Course participants evaluated the content of the courses favourably with the majority (92%) rating the course modules as excellent or good. External evaluation of the courses was also favourable with several aspects of the course rated as good or excellent. IIPH and RRMC continue to deliver the courses and in the state of Karnataka, some participants at the EPR course were chosen by the health ministry to be part of Rapid Response Teams at District levels.

Two public health specialists from each of the Indian organisations spent six (6) weeks in the United Kingdom as part of the planned staff exchanges. The exchanges were assessed to have been successful with important areas for future collaboration identified including proposals to jointly develop an Emergency Preparedness and Response Manual for the Indian Public Health audience.

Conclusions

The implementation and maintenance of effective and sustainable systems to ensure global health security relies on a well-trained public health workforce in member states. This innovative collaborative project has gone some way towards meeting its objective of establishing and supporting a cadre of trainers to ensure sustainable improvement in public health capacity and capability in India. After the initial (training) phase of the project that was completely funded by the HPA, the partner organisations in India have worked to sustain and further develop the core objectives of this project. As a further step, course materials developed as part of this project will be used to provide a framework upon which e-learning material and postgraduate modules will be developed in each of these institutions in India.


Acknowledgments

Leanne Baker – HPA, UK

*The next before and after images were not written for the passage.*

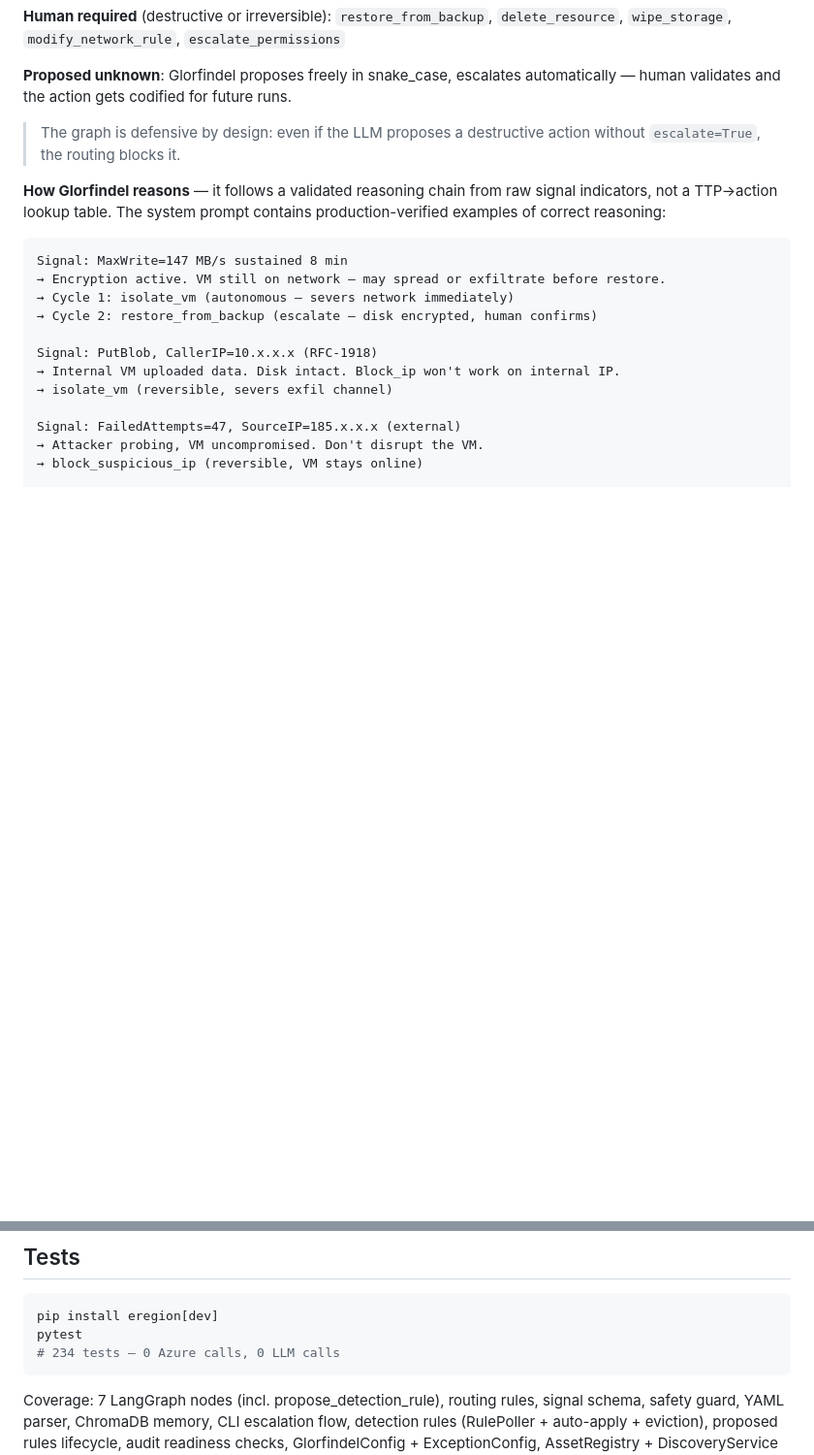
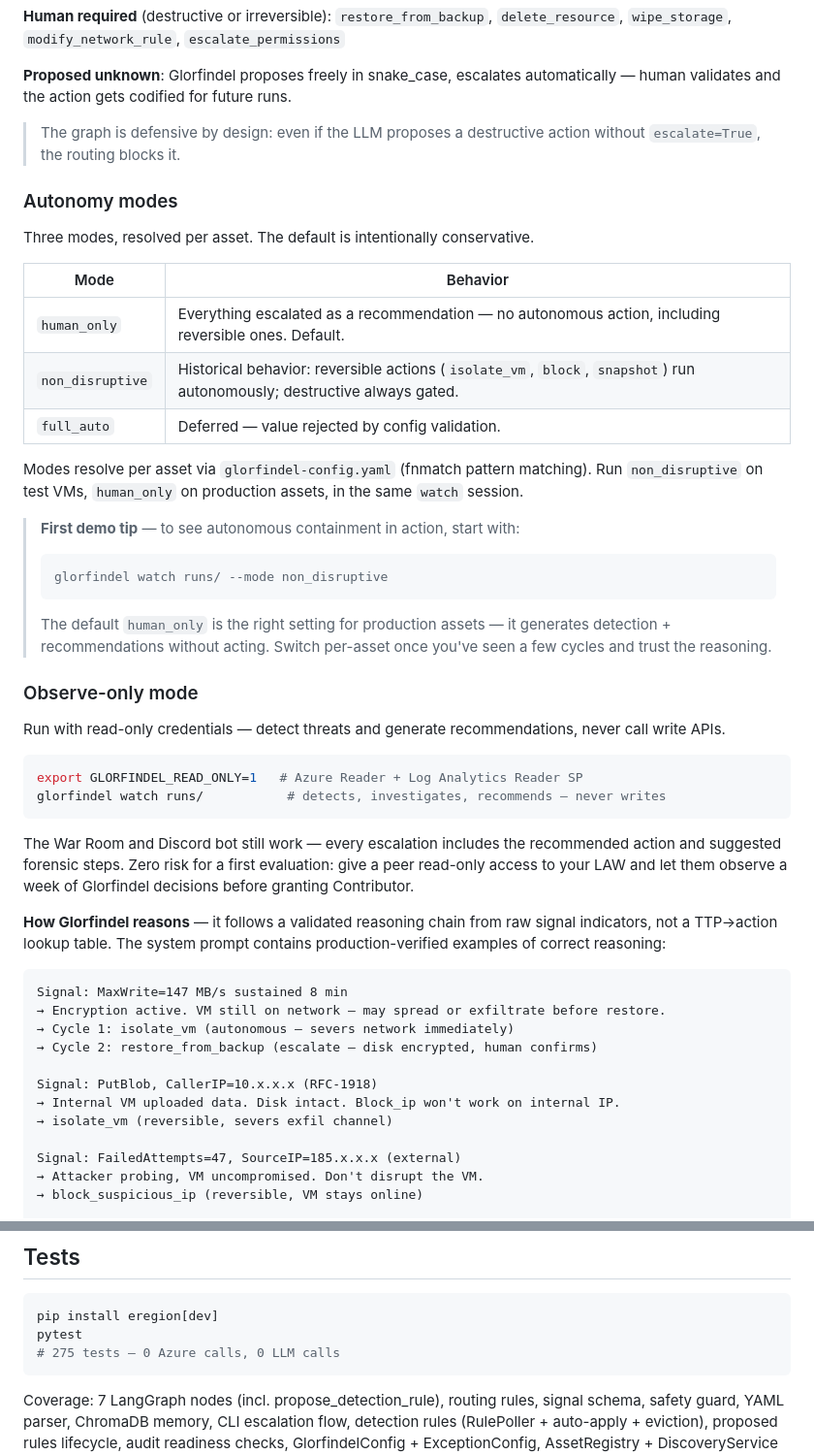
Before and after one commit to Vanyar53/eregion, a Markdown page: README.md, 2 parts joined by grey strips. Shown at 97% size. Drawn GitHub-style; blank space fills up the shorter version.

Commit message:
docs: modes d'autonomie + observe-only dans README, 247→275 tests
- README: section Autonomy modes (human_only/non_disruptive/full_auto),
  first demo tip (--mode non_disruptive), observe-only mode (GLORFINDEL_READ_ONLY=1),
  275 tests, T1136.001 dans TTPs déjà présent
- ROADMAP: modes d'autonomie + War Room UI dans état actuel, 247→275 tests
- CLAUDE.md: 247→275 tests

Co-Authored-By: Claude Sonnet 4.6 <noreply@anthropic.com>

````diff
--- a/README.md
+++ b/README.md
@@ -211,6 +211,35 @@ Glorfindel operates under strict autonomy rules. The graph enforces them regardl
 **Proposed unknown**: Glorfindel proposes freely in snake_case, escalates automatically — human validates and the action gets codified for future runs.
 
 > The graph is defensive by design: even if the LLM proposes a destructive action without `escalate=True`, the routing blocks it.
+
+### Autonomy modes
+
+Three modes, resolved per asset. The default is intentionally conservative.
+
+| Mode | Behavior |
+|------|----------|
+| `human_only` | Everything escalated as a recommendation — no autonomous action, including reversible ones. Default. |
+| `non_disruptive` | Historical behavior: reversible actions (`isolate_vm`, `block`, `snapshot`) run autonomously; destructive always gated. |
+| `full_auto` | Deferred — value rejected by config validation. |
+
+Modes resolve per asset via `glorfindel-config.yaml` (fnmatch pattern matching). Run `non_disruptive` on test VMs, `human_only` on production assets, in the same `watch` session.
+
+> **First demo tip** — to see autonomous containment in action, start with:
+> ```bash
+> glorfindel watch runs/ --mode non_disruptive
+> ```
+> The default `human_only` is the right setting for production assets — it generates detection + recommendations without acting. Switch per-asset once you've seen a few cycles and trust the reasoning.
+
+### Observe-only mode
+
+Run with read-only credentials — detect threats and generate recommendations, never call write APIs.
+
+```bash
+export GLORFINDEL_READ_ONLY=1   # Azure Reader + Log Analytics Reader SP
+glorfindel watch runs/           # detects, investigates, recommends — never writes
+```
+
+The War Room and Discord bot still work — every escalation includes the recommended action and suggested forensic steps. Zero risk for a first evaluation: give a peer read-only access to your LAW and let them observe a week of Glorfindel decisions before granting Contributor.
 
 **How Glorfindel reasons** — it follows a validated reasoning chain from raw signal indicators, not a TTP→action lookup table. The system prompt contains production-verified examples of correct reasoning:
 
@@ -491,7 +520,7 @@ glorfindel audit --all   # NSG / backup vault / compute — surfaces IAM gaps wi
 ```bash
 pip install eregion[dev]
 pytest
-# 234 tests — 0 Azure calls, 0 LLM calls
+# 275 tests — 0 Azure calls, 0 LLM calls
 ```
 
 Coverage: 7 LangGraph nodes (incl. propose_detection_rule), routing rules, signal schema, safety guard, YAML parser, ChromaDB memory, CLI escalation flow, detection rules (RulePoller + auto-apply + eviction), proposed rules lifecycle, audit readiness checks, GlorfindelConfig + ExceptionConfig, AssetRegistry + DiscoveryService (replace-on-refresh, self-evicting threads), PostureChecker (dedup, re-escalation).
````
Also changed, not shown: CLAUDE.md (+2 -2 lines), ROADMAP.md (+2 -1 lines).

Krishna Gayathri - IIPH, Hyderabad


Article Categories:
  • ISDS 2012 Conference Abstracts

Keywords: Surveillance, Training, EPR, IHR.




Online Journal of Public Health Informatics * ISSN 1947-2579 * http://ojphi.org